With awful symmetry, both the 150th and the 200th soldier to be killed as a result of fighting in Afghanistan were from the 2nd Battalion, the Royal Welsh Regiment.
Both deaths were also recorded on the 16th, one on 16 March, the other today, 16 August – although the actual incidents that gave rise to their deaths were on the 14th and 13th days of the respective months. The latest death brings the toll in the last five months to 51, an average of a fraction over ten per month. Both were killed by IEDs and both were operating in the Musa Qala district at the time.
There, the similarities end. The first of the pair to die, L/Cpl Christopher Harkett, was at the start of his tour, having been in Afghanistan only a week, caught by an IED while on foot patrol. The second soldier, as yet unnamed, was killed while patrolling in a Warrior MICV.
The only journalist so far to impart this last bit of information has been Mick Smith of The Sunday Times, who reports that the vehicle was not penetrated by the blast that caused fatal injuries. The soldier died as a result of injuries sustained by the effect on the vehicle of the shock wave from the blast.
This is the second soldier to be killed in a Warrior in Afghanistan, the first being Colour Sergeant Krishnabahadur Dura in November 2008. A female soldier was also badly injured. In this case, though, there was understood to be a hull breach.
Since then, additional under-belly armour may have been added but, with a flat base rather than the profiled hull of a purpose-designed blast protected vehicle, the amount of protection afforded would have been minimal, as this incident has shown.
This is not the first time blast effect has been experienced, with a soldier having lost a leg while riding a Mastiff in November 2008. The force of the blast then had been so severe that it had buckled the hull. The Times, however, suggests that more than one soldier may have suffered while riding Mastiffs.
Nevertheless, this is the first time we have seen reported a death arising from blast effect, without a hull breach, in relation to any armoured vehicle.
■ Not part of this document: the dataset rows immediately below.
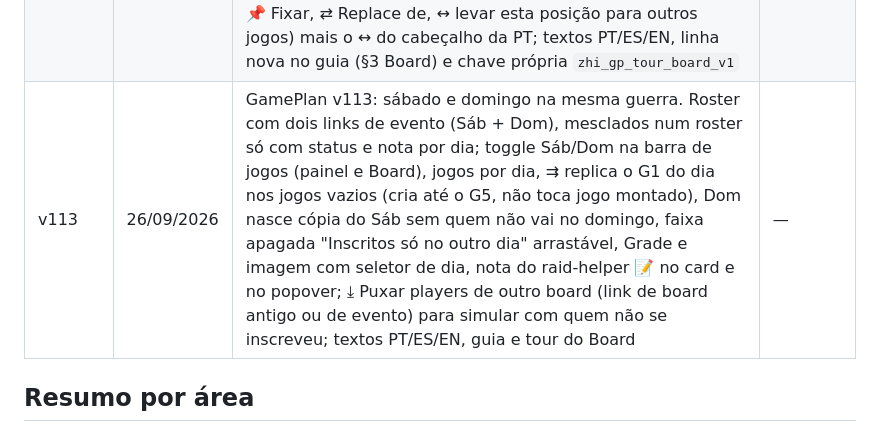
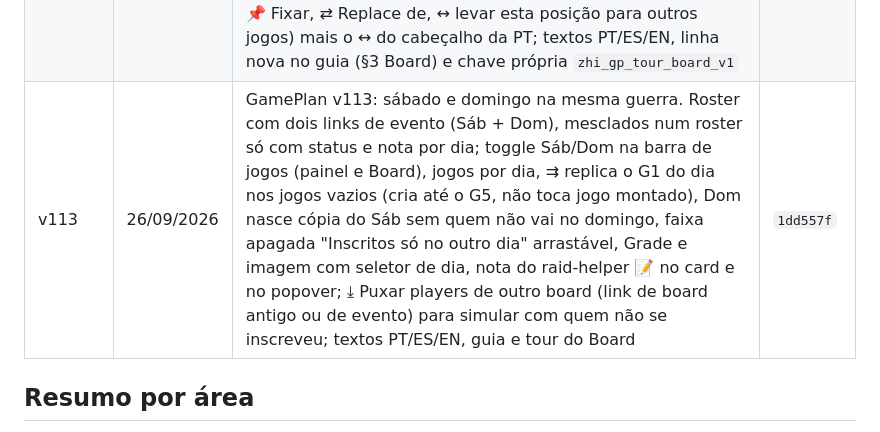
Before and after one commit to guilhermeadapt/zhi-gang, a Markdown page: CHANGELOG.md, the part around the change. GitHub-like rendering.

Commit message:
changelog: v113 (sabado e domingo na mesma guerra + puxar players)

```diff
--- a/CHANGELOG.md
+++ b/CHANGELOG.md
@@ -119,7 +119,7 @@ Os 10 primeiros commits são anteriores ao versionamento (marcados como —). O
 | v110 | 21/09/2026 | GamePlan v110: passo 6 do tour (Roster & Board) ganhou a print do Discord com os dois pontos marcados — 1 no botão Web View, 2 no link do evento — com clique pra ampliar; e, no Board, "↔ levar esta posição para outros jogos" no popover do player e no cabeçalho da PT, com escolha de quais jogos, espelho de PT/reserva/função/torre e Ctrl+Z para desfazer | `dd77769` |
 | v111 | 21/09/2026 | GamePlan v111: o seletor de idioma do tour passa a aparecer só no aviso de boas-vindas (uma vez, na entrada); os passos do holofote não repetem o seletor | `5041174` |
 | v112 | 21/09/2026 | GamePlan v112: segundo tour, sob demanda, DENTRO do Board (botão 🎓 ao lado de 🔗 Copiar): jogos da guerra (barra G1..Gn, + duplica a escalação atual, Alt+clique cria vazio, × apaga, duplo clique renomeia), como ligar vários jogos pelo menu ⋯, que a escalação é do jogo atual, a Grade, e o popover do player (PT / função / tarja secundária / especiais, 📌 Fixar, ⇄ Replace de, ↔ levar esta posição para outros jogos) mais o ↔ do cabeçalho da PT; textos PT/ES/EN, linha nova no guia (§3 Board) e chave própria `zhi_gp_tour_board_v1` | `3f81729` |
-| v113 | 26/09/2026 | GamePlan v113: sábado e domingo na mesma guerra. Roster com dois links de evento (Sáb + Dom), mesclados num roster só com status e nota por dia; toggle Sáb/Dom na barra de jogos (painel e Board), jogos por dia, ⇉ replica o G1 do dia nos jogos vazios (cria até o G5, não toca jogo montado), Dom nasce cópia do Sáb sem quem não vai no domingo, faixa apagada "Inscritos só no outro dia" arrastável, Grade e imagem com seletor de dia, nota do raid-helper 📝 no card e no popover; ⤓ Puxar players de outro board (link de board antigo ou de evento) para simular com quem não se inscreveu; textos PT/ES/EN, guia e tour do Board | — |
+| v113 | 26/09/2026 | GamePlan v113: sábado e domingo na mesma guerra. Roster com dois links de evento (Sáb + Dom), mesclados num roster só com status e nota por dia; toggle Sáb/Dom na barra de jogos (painel e Board), jogos por dia, ⇉ replica o G1 do dia nos jogos vazios (cria até o G5, não toca jogo montado), Dom nasce cópia do Sáb sem quem não vai no domingo, faixa apagada "Inscritos só no outro dia" arrastável, Grade e imagem com seletor de dia, nota do raid-helper 📝 no card e no popover; ⤓ Puxar players de outro board (link de board antigo ou de evento) para simular com quem não se inscreveu; textos PT/ES/EN, guia e tour do Board | `1dd557f` |
 
 
 ## Resumo por área
```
That it should have occurred in a Warrior underlines the limitations of armour, per se and thus emphasises the need for design attributes which will further enhance protection.